_Data to use_:
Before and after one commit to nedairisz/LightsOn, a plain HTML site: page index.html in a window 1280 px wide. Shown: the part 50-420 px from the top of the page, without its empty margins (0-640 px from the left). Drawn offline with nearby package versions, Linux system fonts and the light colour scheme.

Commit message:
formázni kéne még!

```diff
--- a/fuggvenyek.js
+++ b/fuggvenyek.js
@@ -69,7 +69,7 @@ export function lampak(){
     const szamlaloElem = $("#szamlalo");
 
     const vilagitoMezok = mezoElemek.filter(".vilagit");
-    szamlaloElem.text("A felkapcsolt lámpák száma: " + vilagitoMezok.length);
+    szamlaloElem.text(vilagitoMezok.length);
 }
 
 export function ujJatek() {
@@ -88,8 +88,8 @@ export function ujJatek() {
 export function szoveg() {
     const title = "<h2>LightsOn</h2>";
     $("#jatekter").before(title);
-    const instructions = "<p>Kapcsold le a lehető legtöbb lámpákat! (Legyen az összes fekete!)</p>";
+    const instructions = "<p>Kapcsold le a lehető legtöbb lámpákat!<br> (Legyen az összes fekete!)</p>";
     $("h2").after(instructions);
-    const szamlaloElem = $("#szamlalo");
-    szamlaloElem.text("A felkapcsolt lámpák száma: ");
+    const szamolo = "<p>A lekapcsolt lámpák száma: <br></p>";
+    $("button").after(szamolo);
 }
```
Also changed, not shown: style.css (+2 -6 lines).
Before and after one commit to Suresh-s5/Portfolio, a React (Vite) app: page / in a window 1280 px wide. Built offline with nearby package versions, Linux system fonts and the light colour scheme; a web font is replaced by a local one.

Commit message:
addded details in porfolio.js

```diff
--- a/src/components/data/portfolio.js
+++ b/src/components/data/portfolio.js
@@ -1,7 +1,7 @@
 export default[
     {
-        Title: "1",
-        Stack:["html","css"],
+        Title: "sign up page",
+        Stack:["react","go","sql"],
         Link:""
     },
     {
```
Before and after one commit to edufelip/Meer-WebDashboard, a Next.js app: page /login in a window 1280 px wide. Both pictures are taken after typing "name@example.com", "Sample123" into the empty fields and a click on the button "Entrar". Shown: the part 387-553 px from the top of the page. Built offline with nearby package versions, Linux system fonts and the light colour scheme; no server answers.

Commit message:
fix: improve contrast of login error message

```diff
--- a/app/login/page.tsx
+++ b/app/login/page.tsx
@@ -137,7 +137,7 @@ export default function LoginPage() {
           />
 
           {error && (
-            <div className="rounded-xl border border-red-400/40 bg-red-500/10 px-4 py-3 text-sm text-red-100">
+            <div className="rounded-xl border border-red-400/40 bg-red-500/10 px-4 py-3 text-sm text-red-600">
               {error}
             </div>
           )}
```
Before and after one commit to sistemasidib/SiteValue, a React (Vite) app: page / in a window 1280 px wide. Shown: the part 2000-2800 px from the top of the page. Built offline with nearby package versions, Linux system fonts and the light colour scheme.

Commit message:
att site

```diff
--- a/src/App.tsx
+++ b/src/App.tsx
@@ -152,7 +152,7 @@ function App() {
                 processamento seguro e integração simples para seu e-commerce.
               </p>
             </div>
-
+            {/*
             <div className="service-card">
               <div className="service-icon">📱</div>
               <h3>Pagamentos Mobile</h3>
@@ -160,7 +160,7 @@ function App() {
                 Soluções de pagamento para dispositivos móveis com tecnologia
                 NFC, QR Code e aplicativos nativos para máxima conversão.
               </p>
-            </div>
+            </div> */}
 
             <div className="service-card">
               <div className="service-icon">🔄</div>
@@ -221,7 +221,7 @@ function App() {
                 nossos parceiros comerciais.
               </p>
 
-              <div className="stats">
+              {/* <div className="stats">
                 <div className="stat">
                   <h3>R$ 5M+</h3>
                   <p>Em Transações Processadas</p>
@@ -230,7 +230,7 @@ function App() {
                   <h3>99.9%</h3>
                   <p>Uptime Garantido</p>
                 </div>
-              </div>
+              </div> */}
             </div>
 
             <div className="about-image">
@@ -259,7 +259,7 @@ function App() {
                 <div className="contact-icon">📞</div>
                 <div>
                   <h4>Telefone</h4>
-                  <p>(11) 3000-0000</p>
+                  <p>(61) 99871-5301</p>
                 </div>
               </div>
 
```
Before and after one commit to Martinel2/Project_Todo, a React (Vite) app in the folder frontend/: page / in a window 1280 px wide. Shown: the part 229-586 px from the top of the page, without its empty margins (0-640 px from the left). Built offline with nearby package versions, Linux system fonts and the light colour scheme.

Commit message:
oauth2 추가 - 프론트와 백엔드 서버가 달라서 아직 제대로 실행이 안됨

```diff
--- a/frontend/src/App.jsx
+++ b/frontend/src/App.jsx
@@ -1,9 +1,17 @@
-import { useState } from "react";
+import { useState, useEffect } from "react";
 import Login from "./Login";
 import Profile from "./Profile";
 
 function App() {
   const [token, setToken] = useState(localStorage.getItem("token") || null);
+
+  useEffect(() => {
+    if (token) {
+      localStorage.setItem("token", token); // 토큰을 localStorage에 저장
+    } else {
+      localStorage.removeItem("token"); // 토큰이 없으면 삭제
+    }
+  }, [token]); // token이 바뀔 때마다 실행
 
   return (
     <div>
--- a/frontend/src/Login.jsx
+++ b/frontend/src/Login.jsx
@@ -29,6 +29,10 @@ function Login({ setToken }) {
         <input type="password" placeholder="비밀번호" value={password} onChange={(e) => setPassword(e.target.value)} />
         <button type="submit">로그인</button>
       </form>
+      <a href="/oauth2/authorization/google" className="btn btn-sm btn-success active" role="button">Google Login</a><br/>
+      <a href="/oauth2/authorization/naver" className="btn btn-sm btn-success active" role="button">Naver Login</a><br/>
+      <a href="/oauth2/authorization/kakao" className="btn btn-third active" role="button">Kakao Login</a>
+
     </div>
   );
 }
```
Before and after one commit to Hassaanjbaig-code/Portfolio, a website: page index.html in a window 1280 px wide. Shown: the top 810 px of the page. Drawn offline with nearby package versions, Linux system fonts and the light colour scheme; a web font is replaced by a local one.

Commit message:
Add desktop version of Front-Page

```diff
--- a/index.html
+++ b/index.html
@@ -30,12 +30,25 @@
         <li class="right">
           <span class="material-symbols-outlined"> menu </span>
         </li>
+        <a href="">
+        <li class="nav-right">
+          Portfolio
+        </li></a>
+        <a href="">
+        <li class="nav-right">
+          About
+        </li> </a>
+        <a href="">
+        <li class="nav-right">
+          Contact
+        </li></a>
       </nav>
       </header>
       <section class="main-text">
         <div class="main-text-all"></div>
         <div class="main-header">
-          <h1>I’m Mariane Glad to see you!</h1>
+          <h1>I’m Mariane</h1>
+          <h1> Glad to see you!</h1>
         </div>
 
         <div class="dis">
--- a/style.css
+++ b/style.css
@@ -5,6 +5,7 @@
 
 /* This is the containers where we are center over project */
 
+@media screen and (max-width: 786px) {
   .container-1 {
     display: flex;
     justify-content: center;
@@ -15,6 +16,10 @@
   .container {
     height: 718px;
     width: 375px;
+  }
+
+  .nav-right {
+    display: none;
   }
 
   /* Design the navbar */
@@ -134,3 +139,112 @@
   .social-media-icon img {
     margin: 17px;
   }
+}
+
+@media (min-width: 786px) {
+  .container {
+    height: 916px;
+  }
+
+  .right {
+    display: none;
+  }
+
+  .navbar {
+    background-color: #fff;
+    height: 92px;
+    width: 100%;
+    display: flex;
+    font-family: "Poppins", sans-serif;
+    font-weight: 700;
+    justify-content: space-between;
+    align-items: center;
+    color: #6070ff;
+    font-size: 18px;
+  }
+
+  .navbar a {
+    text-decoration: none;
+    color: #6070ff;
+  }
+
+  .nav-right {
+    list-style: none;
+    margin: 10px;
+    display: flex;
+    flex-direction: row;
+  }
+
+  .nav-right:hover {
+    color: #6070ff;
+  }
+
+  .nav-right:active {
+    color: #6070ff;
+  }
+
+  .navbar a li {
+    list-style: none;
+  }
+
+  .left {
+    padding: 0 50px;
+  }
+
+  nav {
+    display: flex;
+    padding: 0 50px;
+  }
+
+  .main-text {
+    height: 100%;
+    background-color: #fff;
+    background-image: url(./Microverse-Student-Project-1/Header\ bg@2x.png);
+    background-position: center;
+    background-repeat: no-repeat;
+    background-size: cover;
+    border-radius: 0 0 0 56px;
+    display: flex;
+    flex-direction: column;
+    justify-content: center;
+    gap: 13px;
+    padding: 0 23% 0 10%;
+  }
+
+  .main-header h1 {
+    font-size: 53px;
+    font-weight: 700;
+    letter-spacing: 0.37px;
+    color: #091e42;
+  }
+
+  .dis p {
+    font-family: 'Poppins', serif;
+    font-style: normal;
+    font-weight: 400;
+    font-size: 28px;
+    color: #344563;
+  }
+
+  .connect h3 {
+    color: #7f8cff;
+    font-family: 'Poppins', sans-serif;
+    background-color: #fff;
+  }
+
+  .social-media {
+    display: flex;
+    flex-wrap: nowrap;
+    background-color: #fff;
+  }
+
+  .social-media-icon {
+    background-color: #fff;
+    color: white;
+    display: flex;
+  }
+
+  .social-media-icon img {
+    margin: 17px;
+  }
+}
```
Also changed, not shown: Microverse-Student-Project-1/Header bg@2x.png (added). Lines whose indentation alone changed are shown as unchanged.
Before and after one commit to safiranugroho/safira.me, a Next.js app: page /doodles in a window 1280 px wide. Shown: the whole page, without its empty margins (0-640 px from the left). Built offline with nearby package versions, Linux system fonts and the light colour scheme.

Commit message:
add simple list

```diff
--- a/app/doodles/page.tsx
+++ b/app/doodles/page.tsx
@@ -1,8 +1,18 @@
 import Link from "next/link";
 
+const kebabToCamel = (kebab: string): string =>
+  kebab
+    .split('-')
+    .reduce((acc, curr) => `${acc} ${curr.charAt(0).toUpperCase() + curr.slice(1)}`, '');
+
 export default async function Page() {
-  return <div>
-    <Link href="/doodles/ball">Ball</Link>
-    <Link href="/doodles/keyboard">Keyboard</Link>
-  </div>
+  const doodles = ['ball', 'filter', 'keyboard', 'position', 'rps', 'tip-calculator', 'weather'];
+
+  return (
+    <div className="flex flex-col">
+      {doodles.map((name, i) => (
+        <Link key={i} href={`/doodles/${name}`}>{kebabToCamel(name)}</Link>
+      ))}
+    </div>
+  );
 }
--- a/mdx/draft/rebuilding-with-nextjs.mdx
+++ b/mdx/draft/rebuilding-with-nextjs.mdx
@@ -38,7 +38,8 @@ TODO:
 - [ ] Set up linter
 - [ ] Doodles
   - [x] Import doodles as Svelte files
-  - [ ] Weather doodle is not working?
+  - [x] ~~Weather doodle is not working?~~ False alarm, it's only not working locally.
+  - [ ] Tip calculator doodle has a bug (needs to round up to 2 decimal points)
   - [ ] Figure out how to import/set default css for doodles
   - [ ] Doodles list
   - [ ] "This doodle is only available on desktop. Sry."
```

_Task brief_: Go line by line through the records above and copy each one containing "list".

_Output below_:
+    list-style: none;
+    list-style: none;
add simple list
   - [ ] Doodles list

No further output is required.